• **Brief**
From the listing below, copy each line that holds "have".

[Data]

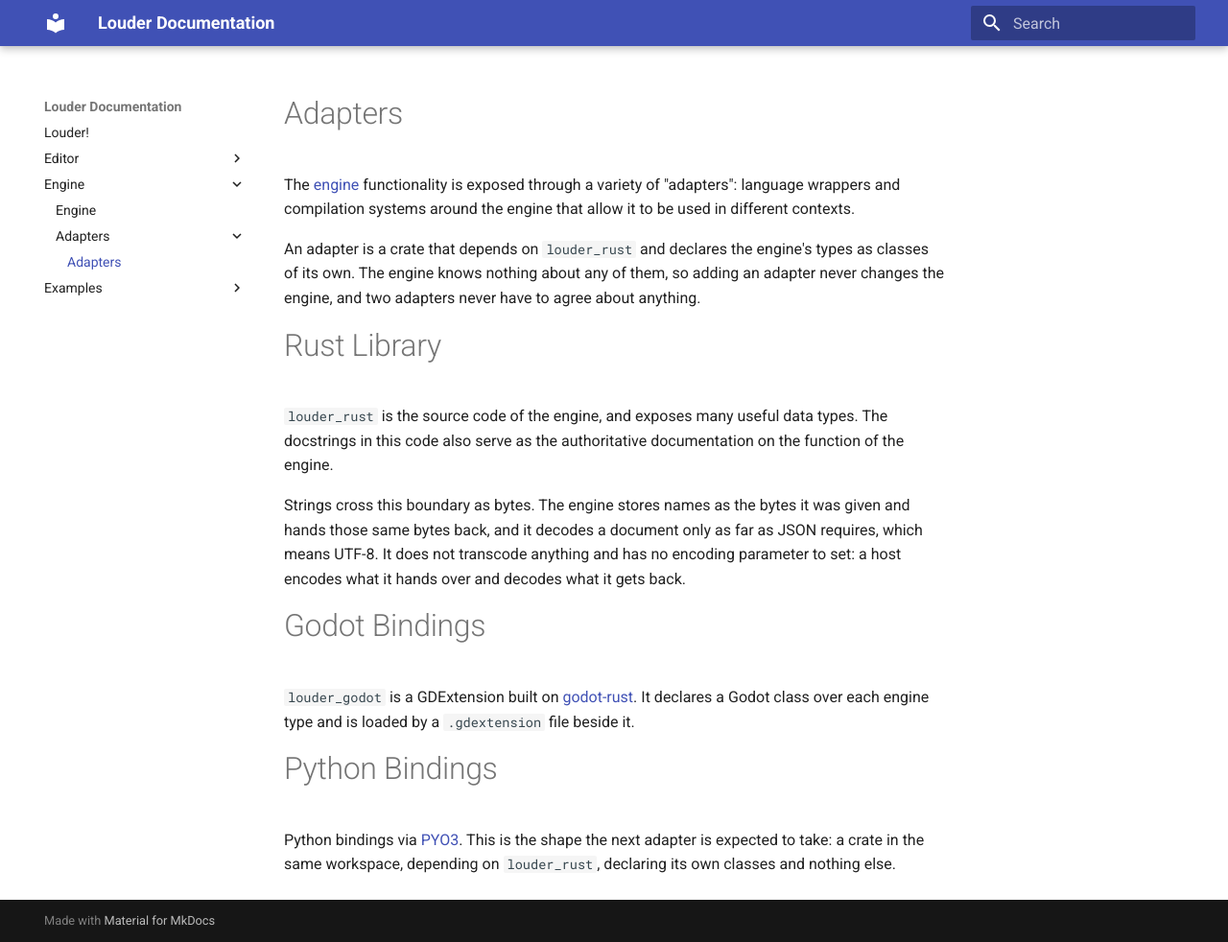
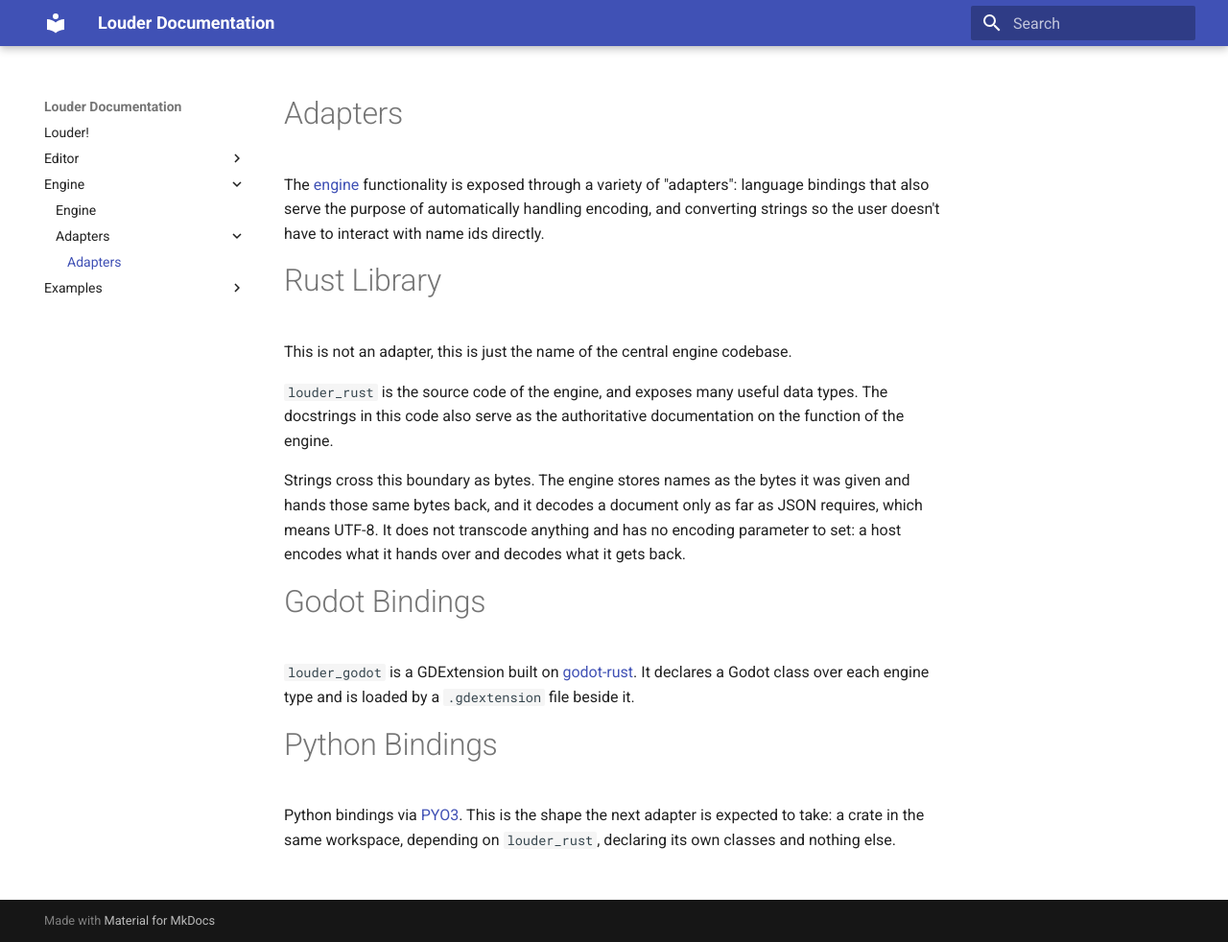
Before and after one commit to Roboticy3/Louder, an MkDocs documentation site: the page built from docs/docs/engine/adapters/index.md, in a window 1280 px wide and 982 px high. Shown: the whole window at 96% size. Built offline with MkDocs 1.6.1 and Material for MkDocs 9.7.7, drawn with Linux system fonts in a browser that asks for light colours.

Commit message:
Clarified purpose of adapters.

```diff
--- a/docs/docs/engine/adapters/index.md
+++ b/docs/docs/engine/adapters/index.md
@@ -1,15 +1,12 @@
 # Adapters
 
 The [engine](../index.md) functionality is exposed through a variety of
-"adapters": language wrappers and compilation systems around the engine that
-allow it to be used in different contexts.
-
-An adapter is a crate that depends on `louder_rust` and declares the engine's
-types as classes of its own. The engine knows nothing about any of them, so
-adding an adapter never changes the engine, and two adapters never have to agree
-about anything.
+"adapters": language bindings that also serve the purpose of automatically handling encoding, and
+converting strings so the user doesn't have to interact with name ids directly.
 
 # Rust Library
+This is not an adapter, this is just the name of the central engine codebase.
+
 `louder_rust` is the source code of the engine, and exposes many useful data
 types. The docstrings in this code also serve as the authoritative documentation
 on the function of the engine.
```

[/Data]

• **Output**
-adding an adapter never changes the engine, and two adapters never have to agree
+converting strings so the user doesn't have to interact with name ids directly.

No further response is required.